Please reproduce all entries word for word, leaving every image behind.

(Web page edit records)
:::::
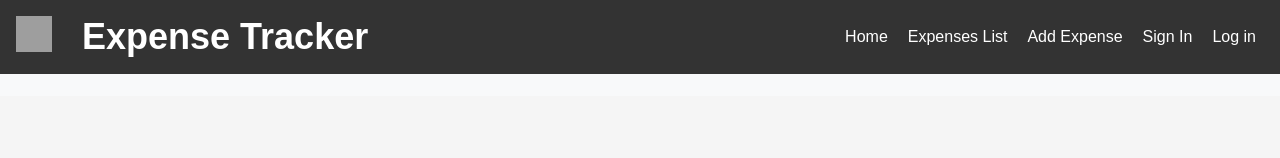
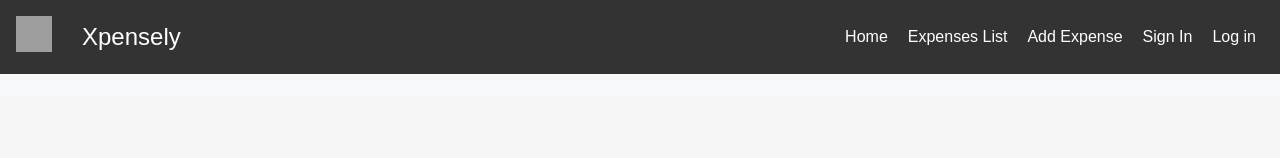
Before and after one commit to 1arka02/Xpensely, a React (Create React App) app: page / in a window 1280 px wide. Shown: the top 158 px of the page. Built offline with nearby package versions, Linux system fonts and the light colour scheme; grey boxes are pictures that could not be loaded.

Commit message:
Update Navbar.js

```diff
--- a/src/Navbar.js
+++ b/src/Navbar.js
@@ -15,7 +15,7 @@ const Navbar = () => {
     <nav className="navbar">
       <div className="navbar-logo">
       <div><img src="https://imgs.search.brave.com/7mTUhRG1IvFo6L9wzfR9xiRIWdAQFaillGcV3Wdg8Tg/rs:fit:500:0:0/g:ce/aHR0cHM6Ly9pY29u/cy52ZXJ5aWNvbi5j/b20vcG5nLzEyOC9i/dXNpbmVzcy96aGlq/aWFuLXJlaW1idXJz/ZW1lbnQtaXRlbXMv/dHJhZmZpYy1leHBl/bnNlLTEucG5n" alt="Expense Tracker" /></div>
-        <div><h2>Expense Tracker</h2></div>
+        <div className='titl'>Xpensely</div>
       </div>
       <ul className={`navbar-links ${isOpen ? 'open' : ''}`}>
         <li><a href="#dashboard-container1">Home</a></li>
@@ -25,9 +25,9 @@ const Navbar = () => {
         <li><a href="#add-expense">Log in</a></li>
       </ul>
       <div className="navbar-hamburger" onClick={toggleMenu}>
-        <div className={`bar ${isOpen ? 'open' : ''}`}></div>
-        <div className={`bar ${isOpen ? 'open' : ''}`}></div>
-        <div className={`bar ${isOpen ? 'open' : ''}`}></div>
+        <div className={`bar1 ${isOpen ? 'open' : ''}`}></div>
+        <div className={`bar2 ${isOpen ? 'open' : ''}`}></div>
+        <div className={`bar3 ${isOpen ? 'open' : ''}`}></div>
       </div>
     </nav>
   );
```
:::::
Result ->
Before and after one commit to 1arka02/Xpensely, a React (Create React App) app: page / in a window 1280 px wide. Shown: the top 158 px of the page. Built offline with nearby package versions, Linux system fonts and the light colour scheme; grey boxes are pictures that could not be loaded.

Commit message:
Update Navbar.js

```diff
--- a/src/Navbar.js
+++ b/src/Navbar.js
@@ -15,7 +15,7 @@ const Navbar = () => {
     <nav className="navbar">
       <div className="navbar-logo">
       <div><img src="https://imgs.search.brave.com/7mTUhRG1IvFo6L9wzfR9xiRIWdAQFaillGcV3Wdg8Tg/rs:fit:500:0:0/g:ce/aHR0cHM6Ly9pY29u/cy52ZXJ5aWNvbi5j/b20vcG5nLzEyOC9i/dXNpbmVzcy96aGlq/aWFuLXJlaW1idXJz/ZW1lbnQtaXRlbXMv/dHJhZmZpYy1leHBl/bnNlLTEucG5n" alt="Expense Tracker" /></div>
-        <div><h2>Expense Tracker</h2></div>
+        <div className='titl'>Xpensely</div>
       </div>
       <ul className={`navbar-links ${isOpen ? 'open' : ''}`}>
         <li><a href="#dashboard-container1">Home</a></li>
@@ -25,9 +25,9 @@ const Navbar = () => {
         <li><a href="#add-expense">Log in</a></li>
       </ul>
       <div className="navbar-hamburger" onClick={toggleMenu}>
-        <div className={`bar ${isOpen ? 'open' : ''}`}></div>
-        <div className={`bar ${isOpen ? 'open' : ''}`}></div>
-        <div className={`bar ${isOpen ? 'open' : ''}`}></div>
+        <div className={`bar1 ${isOpen ? 'open' : ''}`}></div>
+        <div className={`bar2 ${isOpen ? 'open' : ''}`}></div>
+        <div className={`bar3 ${isOpen ? 'open' : ''}`}></div>
       </div>
     </nav>
   );
```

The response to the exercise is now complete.